As the former organizer of the summer film series, Red Hook Ficks, Amy Haimerl’s name often popped up in our inbox with word of the latest lineup. Her emails quietly stopped a few years ago, and then a few weeks ago we got another one from Amy about her new memoir, Detroit Hustle, which details her move with her husband to the Motor City, and their rehab of a 1914 Georgian Revival home in its West Village neighborhood. (Curbed Detroit recently featured all the pretty “after” photos.)
As any normal New Yorker with an overactive imagination about what life must be like in Detroit, I devoured her book–and was reminded often of Brooklyn. Putting down roots in a city with such disparate economic classes is a familiar story here, too, as couples and families make a home for themselves in gentrifying neighborhoods of Brooklyn alongside longtimers who can’t afford to do the same.
Obviously, things are much different in Detroit. The level of blight and poverty in the Motor City is unlike anything most New Yorkers have ever experienced. Nearly 40% live below the poverty line, and the median income is under $30,000 a year (compared to roughly $50,000 in NYC, which is closer to the national average). In one visit back to Red Hook, Haimerl and her husband are amazed at how much copper wiring, sheet metal, and shopping carts they see in plain sight, considering these things are so thoroughly scrapped from homes, neighborhoods and streetlamps in Detroit.

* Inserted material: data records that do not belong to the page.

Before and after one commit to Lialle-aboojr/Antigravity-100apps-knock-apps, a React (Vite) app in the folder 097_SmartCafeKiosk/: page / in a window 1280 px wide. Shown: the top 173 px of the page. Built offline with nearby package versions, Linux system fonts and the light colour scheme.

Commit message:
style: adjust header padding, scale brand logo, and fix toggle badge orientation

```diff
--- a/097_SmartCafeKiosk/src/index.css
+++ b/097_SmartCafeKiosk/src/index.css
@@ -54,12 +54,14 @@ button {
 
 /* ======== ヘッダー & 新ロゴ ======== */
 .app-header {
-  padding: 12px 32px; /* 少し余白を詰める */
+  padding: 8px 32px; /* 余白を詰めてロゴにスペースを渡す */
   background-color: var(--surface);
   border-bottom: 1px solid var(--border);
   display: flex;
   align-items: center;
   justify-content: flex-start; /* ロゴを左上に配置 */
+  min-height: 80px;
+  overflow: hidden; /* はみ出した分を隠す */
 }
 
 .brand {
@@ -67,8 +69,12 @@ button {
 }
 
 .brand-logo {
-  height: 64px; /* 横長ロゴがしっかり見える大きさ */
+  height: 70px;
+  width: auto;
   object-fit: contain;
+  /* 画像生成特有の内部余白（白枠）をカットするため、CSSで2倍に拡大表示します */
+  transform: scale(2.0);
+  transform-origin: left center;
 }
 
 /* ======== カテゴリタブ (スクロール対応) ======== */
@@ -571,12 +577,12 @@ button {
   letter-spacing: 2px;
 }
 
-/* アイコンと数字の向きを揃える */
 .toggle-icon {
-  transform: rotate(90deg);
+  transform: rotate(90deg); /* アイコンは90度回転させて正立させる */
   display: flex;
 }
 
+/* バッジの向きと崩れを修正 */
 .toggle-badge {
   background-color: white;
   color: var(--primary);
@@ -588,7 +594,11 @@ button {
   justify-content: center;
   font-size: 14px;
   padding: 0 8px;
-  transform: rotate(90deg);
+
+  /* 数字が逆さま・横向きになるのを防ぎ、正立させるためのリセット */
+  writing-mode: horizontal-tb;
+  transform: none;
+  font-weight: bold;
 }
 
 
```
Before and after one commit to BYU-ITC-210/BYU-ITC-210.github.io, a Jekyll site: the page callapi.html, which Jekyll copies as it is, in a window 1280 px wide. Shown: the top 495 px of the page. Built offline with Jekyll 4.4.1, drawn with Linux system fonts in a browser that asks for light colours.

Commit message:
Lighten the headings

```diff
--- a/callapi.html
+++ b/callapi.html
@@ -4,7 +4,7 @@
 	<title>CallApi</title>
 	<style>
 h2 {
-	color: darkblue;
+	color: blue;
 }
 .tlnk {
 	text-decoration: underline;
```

It is pretty unimaginable to think that half of Detroit’s streetlights do not work because of scrapping and a lack of resources to replace them. But this state of affairs has also lent the city a phoenix-from-the-ashes appeal that we’re constantly reading about. We’ve all seen the Style section pieces about Detroit becoming a haven for artists, ex-Brooklynites and small business owners. Haimerl reveals this side of Detroit not as an onlooker, but as someone who’s become a part of its community. She also dispels a lot of its myths, starting with the fact that the dream of buying a home in Detroit on the cheap is just that–they’re incredibly expensive to repair and good luck getting a mortgage.
Haimerl also spends a good deal of time delving into the thorny issues of gentrification, too, particularly as a woman who grew up poor and worked her way to the middle class. Not the “middle class” of Brooklyn that can afford a million dollar brownstone and another $500,000 in renovations. But the middle class of Detroit, where you are lucky to have a well-paying job.
The questions are ultimately the same, though, in both scenarios. How do you become a part of a community when some members view you as a gentrifier? How do you make peace with the fact that you have the means to invest in a home when many around you cannot?
One of the pleasures of the book is the way Haimerl weighs these questions in her honest, compassionate voice. We asked her a few more questions about Detroit Hustle, below. You can also hear her tomorrow night in Red Hook, in a conversation with journalist Laura Holson. (more…)